▶ **Task statement**: Take each line of the records below that contains the string "with" and copy it.

▶ **Supplied material**:
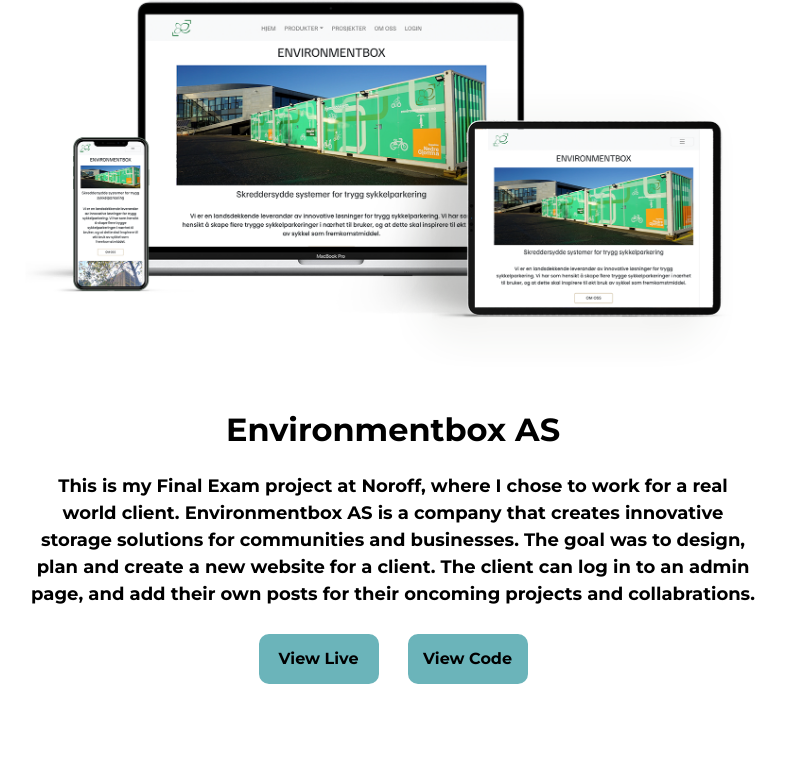
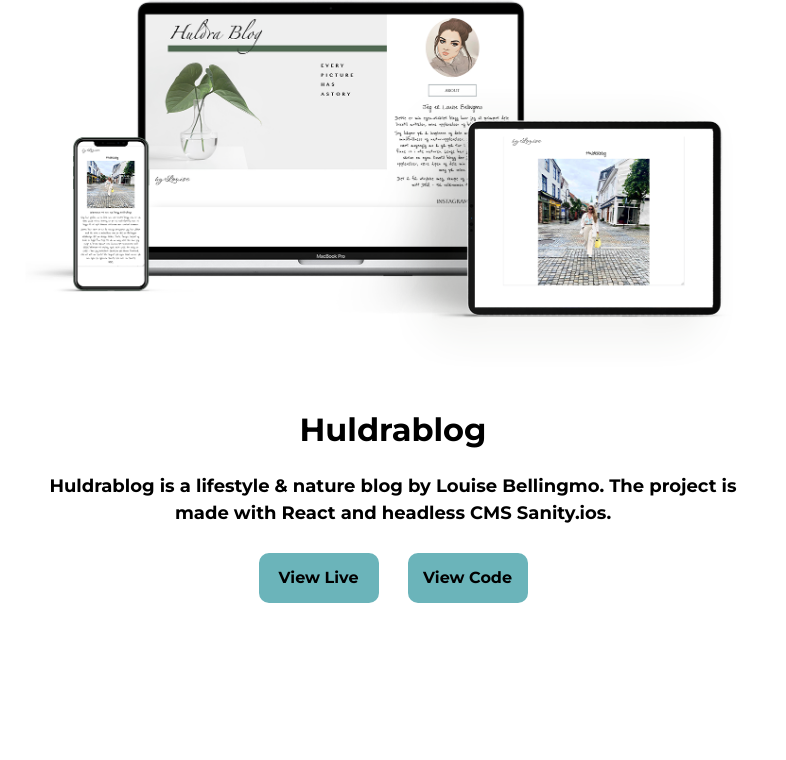
Before and after one commit to lonsoien/urban-portfolio, a React (Create React App) app in the folder urban-portfolio/: page /work in a window 1280 px wide. Shown: the part 486-1246 px from the top of the page, without its empty margins (247-1033 px from the left). Built offline with nearby package versions, Linux system fonts and the light colour scheme; a web font is replaced by a local one.

Commit message:
js content update

```diff
--- a/urban-portfolio/src/components/About.js
+++ b/urban-portfolio/src/components/About.js
@@ -22,6 +22,8 @@
             To create good UI and UX design is something I wish to envolve more in.
             <br></br>
             I am skilled with the Adobe package like Adobe XD, and Photoshop.
+            <br/>
+            Lately ive been working with my own projects and envolved in React and Sanity.ios.
             <br></br>
             <br></br>
             So who am I?
@@ -30,9 +32,12 @@
              <br></br>
              I am easy to get along with, love to work with other people and in teams, but
              also have the need to lock my self inside my own "bubble" to get into that creative mindset.
+             I work hard, are organized and like to have a detailed overview on my projects.
              <br></br>
              <br></br>
-             I work hard, are organized and like to have a detailed overview on my projects.
+             I currently started my freelance business Bellingmo Webdesign, please take a look.
+             <br/>
+             <a href="https://bellingmowebdesign.com" target="blank" style={{color: "black"}}> Click Here.</a>
             </p>
 
         <ul className="item2">
@@ -41,6 +46,7 @@
             <p>SASS, Bootstrap</p>
             <p>React, Next.js</p>
             <p>REST API</p>
+            <p>Sanity.ios</p>
             <p>CMS, Wordpress</p>
             <p>Adobe XD, Photoshop</p>
             <p>UI Design, UX Design</p>
@@ -49,6 +55,7 @@
         <footer>
             <h4>by Louise Bellingmo</h4>
         </footer>
+        <br/>
     </>
   );
 }
--- a/urban-portfolio/src/components/Work.js
+++ b/urban-portfolio/src/components/Work.js
@@ -3,11 +3,30 @@
 import examplesite from '../images/sneakers-product.png';
 import houseofcode from '../images/houseofcode-mockup.png';
 import scss from '../images/scss-mockup2.png';
+import huldra from '../images/prosjekthuldrablog_mockup.png';
 
 function Work () {
     return (
         <>
         <h1 className='first-text'>MY WORK</h1>
+        <div>
+            <img alt='design' className='center' src={huldra}></img>
+        </div>
+        <h2 className='center'>Huldrablog</h2>
+        <br></br>
+        <div className='info-text'>
+        <p>
+            Huldrablog is a lifestyle & nature blog by Louise Bellingmo.
+            The project is made with React and headless CMS Sanity.ios.
+        </p>
+        </div>
+        <div className="center">
+        <a href="https://huldrablog.netlify.app" target="blank"><button className="view">View Live</button></a>
+        &nbsp;&nbsp;
+        <a href="https://github.com/lonsoien/huldrablog" target="blank"><button className="view">View Code</button></a>
+        <br></br>
+        </div>
+
         <div>
             <img alt='design' className='center' src={Environment}></img>
         </div>
@@ -20,11 +39,11 @@
             solutions for communities and businesses.
             The goal was to design, plan and create a new website for a client.
             The client can log in to an admin page, and add their own posts for their oncoming projects
-            and collabrations.
+            and collabrations. (This page has later been created with Wordpress.)
         </p>
         </div>
         <div className="center">
-        <a href="https://evironmentbox.netlify.app/" target="blank"><button className="view">View Live</button></a>
+        <a href="https://evironmentbox.no/" target="blank"><button className="view">View Live</button></a>
         &nbsp;&nbsp;
         <a href="https://github.com/Noroff-FEU-Assignments/project-exam-2-lonsoien" target="blank"><button className="view">View Code</button></a>
         <br></br>
@@ -109,6 +128,7 @@
             <h4>by Louise Bellingmo</h4>
             <br></br>
         </footer>
+        <br/>
     </>
   );
 }
```
Also changed, not shown: urban-portfolio/src/images/prosjekthuldrablog_mockup.png (added).
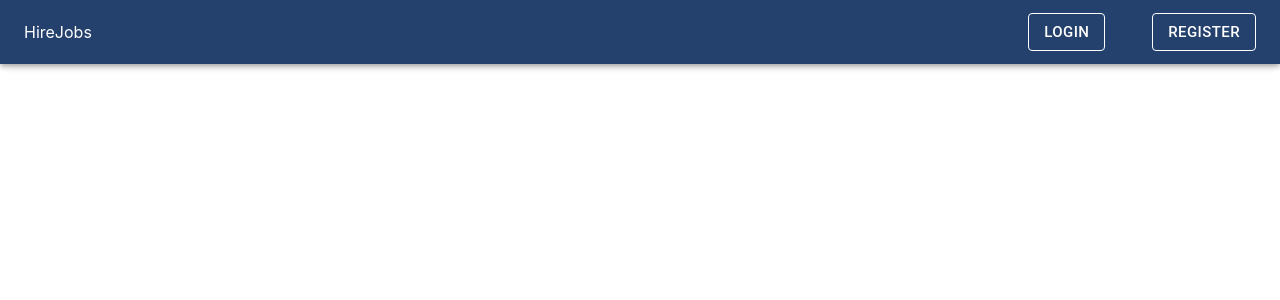
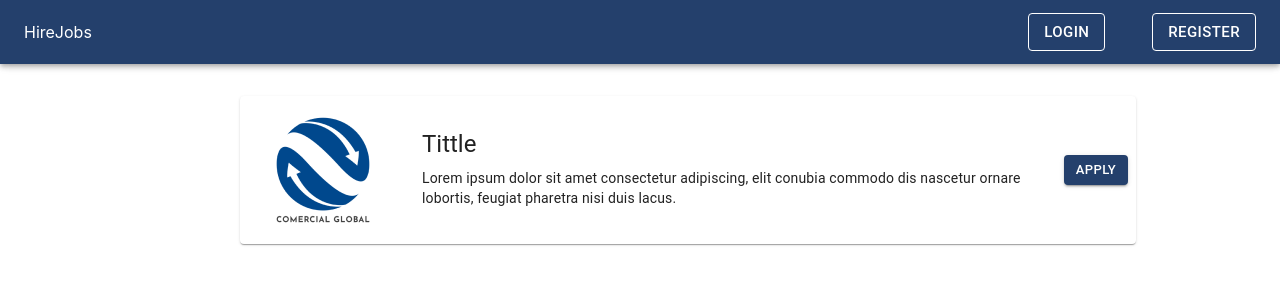
Before and after one commit to PracticaProfesional-2023/FrontEnd, a React (Create React App) app: page /hirejobs/jobs in a window 1280 px wide. Shown: the top 300 px of the page. Built offline with nearby package versions, Linux system fonts and the light colour scheme.

Commit message:
:sparkles: Added jobcards component

```diff
--- /dev/null
+++ b/src/components/JobCards.js
@@ -0,0 +1,44 @@
+import * as React from 'react';
+import Box from '@mui/material/Box';
+import Card from '@mui/material/Card';
+import CardActions from '@mui/material/CardActions';
+import CardContent from '@mui/material/CardContent';
+import Button from '@mui/material/Button';
+import Typography from '@mui/material/Typography';
+import Image_Placeholder from '../assets/Image_Placeholder.png'
+import {ThemeProvider} from '@mui/material';
+import { theme } from '../Style/Theming';
+
+
+function JobCards({jobTittle, descripcion }) {
+    return (
+        <ThemeProvider theme={theme}>
+        <Card
+            sx={{ minWidth: 275 }}
+        >
+            <Box
+                display='flex'
+                flexDirection="row"
+                justifyContent="center"
+                alignItems="left"
+                sx={{ my: 2}}
+            >
+                <img src = {Image_Placeholder} alt='logo' width="20%"/>
+                <CardContent>
+                    <Typography variant="h5" component="div">
+                        {jobTittle}
+                    </Typography>
+                    <Typography variant="body2" sx={{mt: 1}}>
+                        {descripcion}
+                    </Typography>
+                </CardContent>
+                <CardActions>
+                    <Button variant="contained" color="primary" size="small">Apply</Button>
+                </CardActions>
+            </Box>
+        </Card>
+        </ThemeProvider>
+    );
+}
+
+export default JobCards;
--- a/src/pages/Home/Jobs.js
+++ b/src/pages/Home/Jobs.js
@@ -1,9 +1,22 @@
 import * as React from 'react';
+import JobCards from '../../components/JobCards';
+import { Box, Grid } from '@mui/material';
 
 function Jobs() {
 
   return (
       <div>
+        <Box
+          sx={{my: '12vh', ml: '30vh'}}
+          minHeight="100%"
+          width="70%"
+          >
+          <Grid container  rowSpacing={{ md: 3}}  columns={1}>
+            <Grid item xs={4} md={2} mdOffset="auto" >
+              < JobCards jobTittle={"Tittle"} descripcion={"Lorem ipsum dolor sit amet consectetur adipiscing, elit conubia commodo dis nascetur ornare lobortis, feugiat pharetra nisi duis lacus. "}/>
+            </Grid>
+          </Grid>
+        </Box>
       </div>
   )
 }
```
Also changed, not shown: src/assets/Image_Placeholder.png (added).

▶ **Reply to the task**:
Before and after one commit to lonsoien/urban-portfolio, a React (Create React App) app in the folder urban-portfolio/: page /work in a window 1280 px wide. Shown: the part 486-1246 px from the top of the page, without its empty margins (247-1033 px from the left). Built offline with nearby package versions, Linux system fonts and the light colour scheme; a web font is replaced by a local one.
             I am skilled with the Adobe package like Adobe XD, and Photoshop.
+            Lately ive been working with my own projects and envolved in React and Sanity.ios.
              I am easy to get along with, love to work with other people and in teams, but
+            The project is made with React and headless CMS Sanity.ios.
+            and collabrations. (This page has later been created with Wordpress.)
Before and after one commit to PracticaProfesional-2023/FrontEnd, a React (Create React App) app: page /hirejobs/jobs in a window 1280 px wide. Shown: the top 300 px of the page. Built offline with nearby package versions, Linux system fonts and the light colour scheme.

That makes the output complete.